The St. Louis event was my first ever Woodworking Show, and it was a great experience that taught me a great deal. Not only did I learn about some great techniques and meet a bunch of awesome people, I also discovered a couple of flaws in the design of my own machine, the NC-2 Prototype.
These Woodworking shows are packed with vendors, classes and activities, from refinishing staircases to pen turning. It’s a great opportunity to learn. The dozens of vendors also offer great tools and supplies, some of them at deep discounts. Even those selling at MSRP have more to offer than your local hardware or box store: the representatives at a Woodworking Show have tremendous knowledge of their products and can help find the best tooling for your application.
At the Digital Fabber end of the hall, Shopbot, Carvewright and my own homebuilt NC-2 ran demos for passers-by and the truly interested. Many folks fell into the latter class, and the best thing about them is how very diverse they are. The growing fabricator community represents a real slice of life: old and young, male and female, experienced and amateur. It’s truly exciting to see so many people moving into the CNC zone, and the phenomenal ideas they bring with them.
As for my own NC-2, I learned that the couplers I had been using are not likely to stand up to long term wear. I will be replacing them with Oldham couplers to improve the match between my stepper motors and the ballscrew drives. Those dudes should make up for any errors in the manual machining of my prototype.

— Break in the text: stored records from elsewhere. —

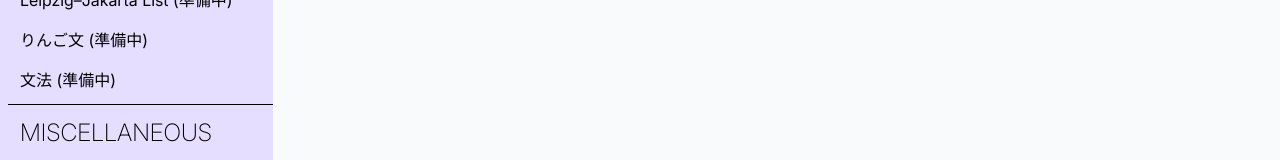
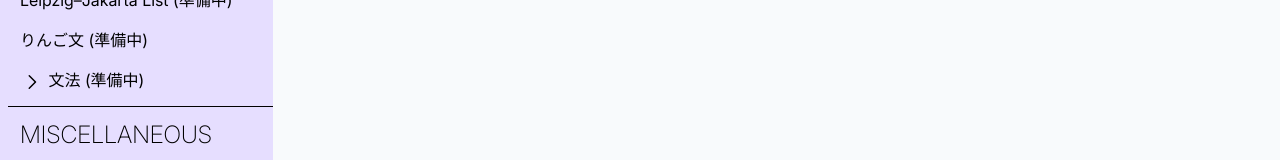
Before and after one commit to tktb-tess/uq-tess-xi, a SvelteKit app: page /vaes/phonology in a window 1280 px wide. Shown: the part 268-428 px from the top of the page. Built offline with nearby package versions, Linux system fonts and the light colour scheme.

Commit message:
chevron 追加

```diff
--- /dev/null
+++ b/src/lib/sfc/details-arrow.svelte
@@ -0,0 +1,13 @@
+<script lang="ts">
+	type Props = {
+		class?: string;
+	};
+
+	const { class: className }: Props = $props();
+</script>
+
+<svg xmlns="http://www.w3.org/2000/svg" viewBox="0 0 24 24" class="fill-current inline-block {className}">
+	<path
+		d="M8.72 18.78a.75.75 0 0 1 0-1.06L14.44 12 8.72 6.28a.751.751 0 0 1 .018-1.042.751.751 0 0 1 1.042-.018l6.25 6.25a.75.75 0 0 1 0 1.06l-6.25 6.25a.75.75 0 0 1-1.06 0Z"
+	/>
+</svg>
--- a/src/routes/(layout1)/+layout.svelte
+++ b/src/routes/(layout1)/+layout.svelte
@@ -1,5 +1,6 @@
 <script lang="ts">
 	import { onNavigate } from '$app/navigation';
+	import DetailsArrow from '$lib/sfc/details-arrow.svelte';
 	import Hamburger from '$lib/sfc/hamburger.svelte';
 	import Kebab from '$lib/sfc/kebab.svelte';
 	import type { MouseEventHandler } from 'svelte/elements';
@@ -58,7 +59,7 @@
 	};
 
 	onNavigate(() => {
-		return new Promise(async (resolve) => {
+		return new Promise((resolve) => {
 			drawerIsOpen = false;
 			resolve();
 		});
@@ -76,6 +77,12 @@
 			<a href="/vaes/ringo-bunn">りんご文 (準備中)</a>
 			<details bind:this={accordion} class="">
 				<summary onclick={onClickDetails} class="block cursor-pointer user-select-none">
+					<DetailsArrow
+						class="
+							size-6 transition-[rotate] duration-250
+							{accordionIsOpen ? 'rotate-90' : null}
+						"
+					/>
 					文法 (準備中)
 				</summary>
 				<div
```
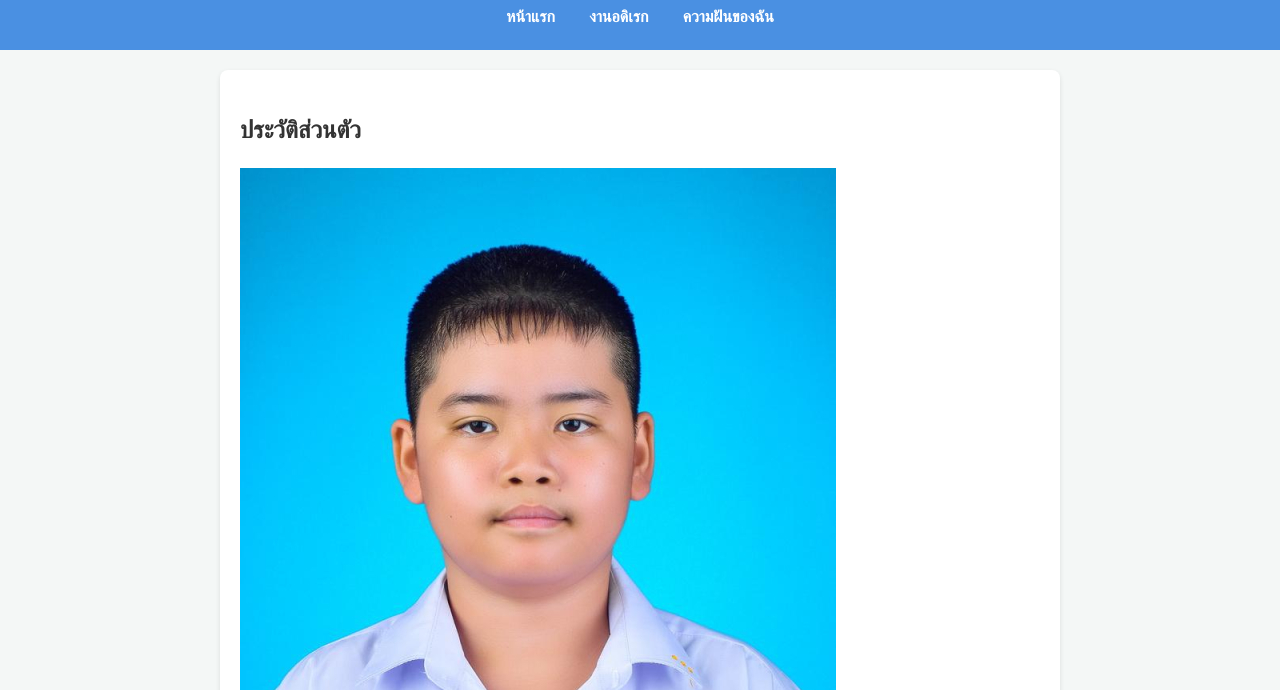
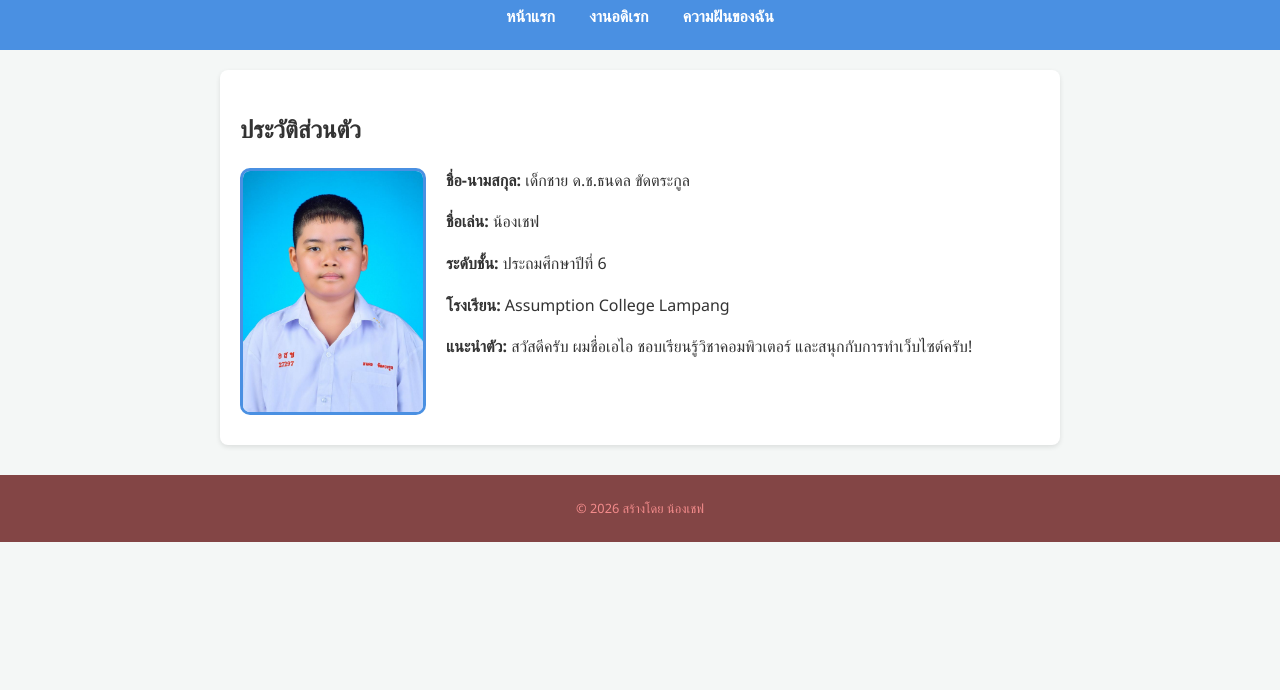
Before and after one commit to chevryyy-tech/thanadol-thadtrakul29, a plain HTML site: page index.html in a window 1280 px wide. Shown: the part 110-800 px from the top of the page. Drawn offline with Linux system fonts and the light colour scheme.

Commit message:
Update index.html

```diff
--- a/index.html
+++ b/index.html
@@ -20,7 +20,7 @@
 <section class="content">
 <h2>ประวัติส่วนตัว</h2>
 
-<img src="27297.jpg" alt="รูปของฉัน" class="17496086461IqTqwIg6x.JPG">
+<img src="27297.jpg" alt="รูปของฉัน" class="profile-img">
 
 <p><strong>ชื่อ-นามสกุล:</strong> เด็กชาย ด.ช.ธนดล ขัดตระกูล</p>
 <p><strong>ชื่อเล่น:</strong> น้องเชฟ</p>
```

“Would you go to another show?” I hear you ask. Why, yes, I will. My next scheduled show is the Columbus event, March 1st through the 3rd. Several members of the Digital Fabber team will be there too, so we all look forward to meeting new friends and sharing our knowledge and enthusiasm!
-- Factory in a box ... http://www.DigitalFabber.com